- **Required action**:
Whenever a line in the records below contains "center", pick it out.
----------
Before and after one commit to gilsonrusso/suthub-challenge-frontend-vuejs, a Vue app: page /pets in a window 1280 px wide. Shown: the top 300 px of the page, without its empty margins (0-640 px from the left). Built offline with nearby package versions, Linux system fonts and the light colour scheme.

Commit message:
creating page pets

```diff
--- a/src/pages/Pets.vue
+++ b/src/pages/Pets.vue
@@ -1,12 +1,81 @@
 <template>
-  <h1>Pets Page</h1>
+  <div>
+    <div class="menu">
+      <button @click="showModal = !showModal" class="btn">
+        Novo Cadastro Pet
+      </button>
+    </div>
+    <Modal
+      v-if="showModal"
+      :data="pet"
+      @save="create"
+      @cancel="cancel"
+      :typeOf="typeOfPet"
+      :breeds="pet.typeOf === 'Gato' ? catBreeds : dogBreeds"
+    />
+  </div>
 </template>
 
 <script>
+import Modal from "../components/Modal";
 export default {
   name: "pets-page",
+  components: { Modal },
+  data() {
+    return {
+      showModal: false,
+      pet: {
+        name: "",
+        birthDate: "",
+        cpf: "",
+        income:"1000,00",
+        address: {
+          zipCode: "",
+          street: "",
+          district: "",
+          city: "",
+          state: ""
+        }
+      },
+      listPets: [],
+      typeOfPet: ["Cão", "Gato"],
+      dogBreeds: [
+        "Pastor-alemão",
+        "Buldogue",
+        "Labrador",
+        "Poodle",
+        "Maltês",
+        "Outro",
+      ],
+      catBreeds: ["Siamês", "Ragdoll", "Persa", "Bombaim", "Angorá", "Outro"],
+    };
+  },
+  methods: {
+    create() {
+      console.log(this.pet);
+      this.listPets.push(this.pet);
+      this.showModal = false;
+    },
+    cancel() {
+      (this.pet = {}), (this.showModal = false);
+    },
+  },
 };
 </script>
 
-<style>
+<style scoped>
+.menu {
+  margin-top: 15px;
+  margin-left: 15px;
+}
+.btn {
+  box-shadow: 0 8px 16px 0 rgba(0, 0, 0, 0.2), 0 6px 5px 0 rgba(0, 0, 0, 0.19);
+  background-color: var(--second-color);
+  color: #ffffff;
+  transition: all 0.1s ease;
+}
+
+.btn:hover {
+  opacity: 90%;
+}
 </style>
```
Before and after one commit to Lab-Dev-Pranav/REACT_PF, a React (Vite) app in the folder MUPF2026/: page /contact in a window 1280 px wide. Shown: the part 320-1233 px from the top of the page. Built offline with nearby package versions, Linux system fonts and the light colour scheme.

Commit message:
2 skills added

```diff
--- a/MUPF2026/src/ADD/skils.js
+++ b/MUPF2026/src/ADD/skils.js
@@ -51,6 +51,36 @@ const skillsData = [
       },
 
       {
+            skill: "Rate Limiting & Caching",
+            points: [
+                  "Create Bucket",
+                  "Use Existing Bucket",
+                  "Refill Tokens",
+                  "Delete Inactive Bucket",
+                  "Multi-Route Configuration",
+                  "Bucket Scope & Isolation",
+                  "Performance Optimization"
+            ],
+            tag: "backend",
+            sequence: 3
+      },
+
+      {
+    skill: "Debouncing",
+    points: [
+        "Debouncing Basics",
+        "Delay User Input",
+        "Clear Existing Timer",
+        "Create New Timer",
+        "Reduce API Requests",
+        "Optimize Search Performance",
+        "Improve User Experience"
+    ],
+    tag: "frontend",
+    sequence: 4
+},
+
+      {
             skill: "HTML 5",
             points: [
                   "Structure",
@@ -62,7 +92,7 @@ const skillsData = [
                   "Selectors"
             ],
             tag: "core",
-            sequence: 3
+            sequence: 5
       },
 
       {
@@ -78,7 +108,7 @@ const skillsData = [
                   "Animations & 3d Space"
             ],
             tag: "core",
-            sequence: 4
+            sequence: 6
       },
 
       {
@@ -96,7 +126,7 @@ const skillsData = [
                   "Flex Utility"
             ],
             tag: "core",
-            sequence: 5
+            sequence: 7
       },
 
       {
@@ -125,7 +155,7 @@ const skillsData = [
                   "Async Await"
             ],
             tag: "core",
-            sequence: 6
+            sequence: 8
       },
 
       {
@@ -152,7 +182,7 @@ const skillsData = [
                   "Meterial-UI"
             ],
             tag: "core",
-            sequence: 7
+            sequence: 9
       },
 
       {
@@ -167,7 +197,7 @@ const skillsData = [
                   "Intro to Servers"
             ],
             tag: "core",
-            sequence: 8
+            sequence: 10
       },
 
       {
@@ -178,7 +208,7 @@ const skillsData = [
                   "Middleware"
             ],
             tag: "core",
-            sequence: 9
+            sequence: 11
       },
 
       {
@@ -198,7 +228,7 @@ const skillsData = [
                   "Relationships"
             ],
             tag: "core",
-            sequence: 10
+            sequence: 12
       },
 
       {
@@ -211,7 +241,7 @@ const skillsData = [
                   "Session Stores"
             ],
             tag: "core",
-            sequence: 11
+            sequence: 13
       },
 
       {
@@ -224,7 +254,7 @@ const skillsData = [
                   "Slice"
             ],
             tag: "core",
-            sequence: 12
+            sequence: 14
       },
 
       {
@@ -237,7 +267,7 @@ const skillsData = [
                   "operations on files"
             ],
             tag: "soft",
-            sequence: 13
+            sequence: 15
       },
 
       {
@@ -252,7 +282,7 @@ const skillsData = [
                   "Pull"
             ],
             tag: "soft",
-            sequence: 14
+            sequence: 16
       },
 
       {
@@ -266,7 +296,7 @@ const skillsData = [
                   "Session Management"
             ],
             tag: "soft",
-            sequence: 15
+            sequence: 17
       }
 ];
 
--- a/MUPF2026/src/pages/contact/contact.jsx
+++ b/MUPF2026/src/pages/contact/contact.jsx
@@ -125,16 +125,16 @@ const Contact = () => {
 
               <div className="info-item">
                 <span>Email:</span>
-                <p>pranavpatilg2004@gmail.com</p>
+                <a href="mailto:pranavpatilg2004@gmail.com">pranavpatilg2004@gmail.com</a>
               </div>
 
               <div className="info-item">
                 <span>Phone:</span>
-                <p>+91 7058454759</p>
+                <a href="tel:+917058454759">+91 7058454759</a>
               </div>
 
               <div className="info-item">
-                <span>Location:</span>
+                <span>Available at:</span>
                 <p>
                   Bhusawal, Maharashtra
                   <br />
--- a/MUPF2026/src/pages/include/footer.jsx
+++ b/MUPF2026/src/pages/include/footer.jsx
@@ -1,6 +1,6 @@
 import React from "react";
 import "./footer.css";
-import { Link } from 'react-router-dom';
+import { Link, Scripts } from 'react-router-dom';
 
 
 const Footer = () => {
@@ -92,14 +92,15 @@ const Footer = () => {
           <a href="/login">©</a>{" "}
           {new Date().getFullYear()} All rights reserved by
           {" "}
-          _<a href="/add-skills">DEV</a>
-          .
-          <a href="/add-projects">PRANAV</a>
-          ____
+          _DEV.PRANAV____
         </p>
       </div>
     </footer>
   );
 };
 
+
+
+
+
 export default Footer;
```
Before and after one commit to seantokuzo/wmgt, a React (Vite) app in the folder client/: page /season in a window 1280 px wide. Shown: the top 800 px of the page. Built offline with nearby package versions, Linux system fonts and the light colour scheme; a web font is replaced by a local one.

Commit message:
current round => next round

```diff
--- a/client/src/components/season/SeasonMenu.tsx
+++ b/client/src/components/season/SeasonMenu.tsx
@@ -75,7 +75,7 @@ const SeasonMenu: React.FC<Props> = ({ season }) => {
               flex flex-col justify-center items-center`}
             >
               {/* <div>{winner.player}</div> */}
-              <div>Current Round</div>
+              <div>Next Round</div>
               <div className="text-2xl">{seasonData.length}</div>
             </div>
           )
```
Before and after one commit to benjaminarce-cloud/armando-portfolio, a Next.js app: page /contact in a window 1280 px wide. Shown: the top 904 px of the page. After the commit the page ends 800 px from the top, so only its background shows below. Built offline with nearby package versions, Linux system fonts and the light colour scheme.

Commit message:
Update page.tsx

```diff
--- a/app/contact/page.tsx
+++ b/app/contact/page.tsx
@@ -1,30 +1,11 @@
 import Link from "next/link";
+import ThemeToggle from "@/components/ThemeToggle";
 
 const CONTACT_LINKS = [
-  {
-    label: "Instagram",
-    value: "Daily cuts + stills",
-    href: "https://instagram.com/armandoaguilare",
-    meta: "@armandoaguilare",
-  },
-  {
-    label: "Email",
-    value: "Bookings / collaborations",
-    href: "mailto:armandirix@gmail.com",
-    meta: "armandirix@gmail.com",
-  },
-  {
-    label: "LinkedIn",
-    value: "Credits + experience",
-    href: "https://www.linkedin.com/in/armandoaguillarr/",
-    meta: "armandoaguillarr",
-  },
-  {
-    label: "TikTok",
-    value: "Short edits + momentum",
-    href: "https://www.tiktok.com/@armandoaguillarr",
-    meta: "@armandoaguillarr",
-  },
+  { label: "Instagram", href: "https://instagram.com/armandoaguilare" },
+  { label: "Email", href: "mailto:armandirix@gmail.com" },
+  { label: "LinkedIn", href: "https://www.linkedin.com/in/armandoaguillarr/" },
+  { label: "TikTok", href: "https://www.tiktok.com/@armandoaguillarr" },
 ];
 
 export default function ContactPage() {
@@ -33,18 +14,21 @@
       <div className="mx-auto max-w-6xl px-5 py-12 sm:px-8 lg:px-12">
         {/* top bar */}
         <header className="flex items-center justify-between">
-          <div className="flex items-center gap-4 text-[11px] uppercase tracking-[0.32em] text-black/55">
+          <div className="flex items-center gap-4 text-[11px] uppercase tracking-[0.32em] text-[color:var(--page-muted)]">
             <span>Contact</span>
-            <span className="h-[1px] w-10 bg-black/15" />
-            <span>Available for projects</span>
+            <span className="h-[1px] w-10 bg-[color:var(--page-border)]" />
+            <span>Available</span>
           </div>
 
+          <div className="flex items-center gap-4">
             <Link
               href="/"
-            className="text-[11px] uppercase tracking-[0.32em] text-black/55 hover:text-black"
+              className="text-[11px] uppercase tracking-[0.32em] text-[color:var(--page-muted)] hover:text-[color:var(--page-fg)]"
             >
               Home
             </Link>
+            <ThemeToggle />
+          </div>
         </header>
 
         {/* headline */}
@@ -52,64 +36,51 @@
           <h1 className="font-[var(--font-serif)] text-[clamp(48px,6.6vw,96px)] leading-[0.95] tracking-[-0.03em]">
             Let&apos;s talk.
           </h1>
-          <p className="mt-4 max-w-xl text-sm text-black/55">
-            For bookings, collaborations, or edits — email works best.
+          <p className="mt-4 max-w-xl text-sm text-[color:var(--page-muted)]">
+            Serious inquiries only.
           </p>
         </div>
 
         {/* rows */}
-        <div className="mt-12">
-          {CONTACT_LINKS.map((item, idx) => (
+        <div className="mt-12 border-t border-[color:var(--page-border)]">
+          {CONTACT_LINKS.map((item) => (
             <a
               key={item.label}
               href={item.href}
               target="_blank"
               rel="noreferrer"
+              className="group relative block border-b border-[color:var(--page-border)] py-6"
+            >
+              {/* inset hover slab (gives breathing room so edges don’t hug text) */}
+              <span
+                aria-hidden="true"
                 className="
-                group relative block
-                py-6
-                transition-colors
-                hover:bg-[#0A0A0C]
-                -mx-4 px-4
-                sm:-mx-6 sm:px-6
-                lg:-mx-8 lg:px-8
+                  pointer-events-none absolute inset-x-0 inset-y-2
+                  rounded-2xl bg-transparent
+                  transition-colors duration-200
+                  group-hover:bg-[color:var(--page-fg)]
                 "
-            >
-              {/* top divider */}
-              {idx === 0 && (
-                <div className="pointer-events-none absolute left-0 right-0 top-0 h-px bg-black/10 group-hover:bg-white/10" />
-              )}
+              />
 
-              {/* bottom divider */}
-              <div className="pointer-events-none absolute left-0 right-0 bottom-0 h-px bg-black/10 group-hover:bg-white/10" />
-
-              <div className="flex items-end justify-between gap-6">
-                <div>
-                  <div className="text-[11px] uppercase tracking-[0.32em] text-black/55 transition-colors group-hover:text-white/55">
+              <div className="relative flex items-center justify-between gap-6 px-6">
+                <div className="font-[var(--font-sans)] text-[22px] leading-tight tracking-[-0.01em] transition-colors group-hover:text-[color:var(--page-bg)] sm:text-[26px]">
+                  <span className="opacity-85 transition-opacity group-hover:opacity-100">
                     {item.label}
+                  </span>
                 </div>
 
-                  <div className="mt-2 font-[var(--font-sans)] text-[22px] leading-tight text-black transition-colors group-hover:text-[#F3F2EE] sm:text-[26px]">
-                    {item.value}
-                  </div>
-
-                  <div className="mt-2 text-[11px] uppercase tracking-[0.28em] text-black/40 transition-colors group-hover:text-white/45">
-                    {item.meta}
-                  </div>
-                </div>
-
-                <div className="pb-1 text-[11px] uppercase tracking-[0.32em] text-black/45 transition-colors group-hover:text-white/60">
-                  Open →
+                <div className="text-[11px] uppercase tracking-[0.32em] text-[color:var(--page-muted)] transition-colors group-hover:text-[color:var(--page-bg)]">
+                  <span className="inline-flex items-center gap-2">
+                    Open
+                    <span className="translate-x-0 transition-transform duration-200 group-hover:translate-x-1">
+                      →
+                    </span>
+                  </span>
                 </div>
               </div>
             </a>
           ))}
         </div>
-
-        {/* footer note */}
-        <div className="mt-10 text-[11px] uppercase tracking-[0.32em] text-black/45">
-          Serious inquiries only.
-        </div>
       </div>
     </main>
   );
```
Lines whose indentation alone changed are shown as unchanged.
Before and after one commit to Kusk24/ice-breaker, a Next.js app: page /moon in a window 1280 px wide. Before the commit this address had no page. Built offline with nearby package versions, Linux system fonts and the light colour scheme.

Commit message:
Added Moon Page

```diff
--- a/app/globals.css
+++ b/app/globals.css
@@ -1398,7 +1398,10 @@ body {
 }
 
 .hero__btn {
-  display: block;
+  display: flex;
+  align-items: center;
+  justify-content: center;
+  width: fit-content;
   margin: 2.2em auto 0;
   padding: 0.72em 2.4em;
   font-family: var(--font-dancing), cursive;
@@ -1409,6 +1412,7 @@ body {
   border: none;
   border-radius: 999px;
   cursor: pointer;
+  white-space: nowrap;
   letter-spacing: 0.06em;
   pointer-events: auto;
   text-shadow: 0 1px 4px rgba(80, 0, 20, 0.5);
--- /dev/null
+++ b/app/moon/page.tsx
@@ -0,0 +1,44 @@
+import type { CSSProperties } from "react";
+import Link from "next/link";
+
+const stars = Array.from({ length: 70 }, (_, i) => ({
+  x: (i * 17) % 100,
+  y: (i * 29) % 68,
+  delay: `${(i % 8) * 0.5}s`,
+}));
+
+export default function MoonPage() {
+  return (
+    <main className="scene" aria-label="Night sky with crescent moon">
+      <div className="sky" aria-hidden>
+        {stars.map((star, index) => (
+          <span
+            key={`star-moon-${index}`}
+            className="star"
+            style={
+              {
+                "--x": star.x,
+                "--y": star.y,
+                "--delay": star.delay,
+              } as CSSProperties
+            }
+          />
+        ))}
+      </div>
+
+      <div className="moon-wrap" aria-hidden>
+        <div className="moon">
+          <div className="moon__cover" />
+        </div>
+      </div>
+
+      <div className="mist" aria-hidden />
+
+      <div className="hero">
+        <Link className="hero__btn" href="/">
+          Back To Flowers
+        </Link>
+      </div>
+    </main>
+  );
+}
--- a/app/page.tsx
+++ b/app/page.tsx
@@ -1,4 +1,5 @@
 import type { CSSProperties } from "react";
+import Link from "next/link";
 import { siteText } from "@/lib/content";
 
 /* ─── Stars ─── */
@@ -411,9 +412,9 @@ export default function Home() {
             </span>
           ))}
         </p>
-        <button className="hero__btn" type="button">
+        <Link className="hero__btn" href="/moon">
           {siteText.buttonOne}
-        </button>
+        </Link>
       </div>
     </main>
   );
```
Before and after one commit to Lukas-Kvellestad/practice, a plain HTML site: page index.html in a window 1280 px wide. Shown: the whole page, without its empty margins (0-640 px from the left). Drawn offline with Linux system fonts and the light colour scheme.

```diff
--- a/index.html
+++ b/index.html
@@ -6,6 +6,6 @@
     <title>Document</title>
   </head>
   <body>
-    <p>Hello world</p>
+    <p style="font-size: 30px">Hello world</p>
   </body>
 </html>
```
----------
- **Answer for this exercise**:
               flex flex-col justify-center items-center`}
         <header className="flex items-center justify-between">
-          <div className="flex items-center gap-4 text-[11px] uppercase tracking-[0.32em] text-black/55">
+          <div className="flex items-center gap-4 text-[11px] uppercase tracking-[0.32em] text-[color:var(--page-muted)]">
+          <div className="flex items-center gap-4">
+              <div className="relative flex items-center justify-between gap-6 px-6">
+                  <span className="inline-flex items-center gap-2">
+  align-items: center;
+  justify-content: center;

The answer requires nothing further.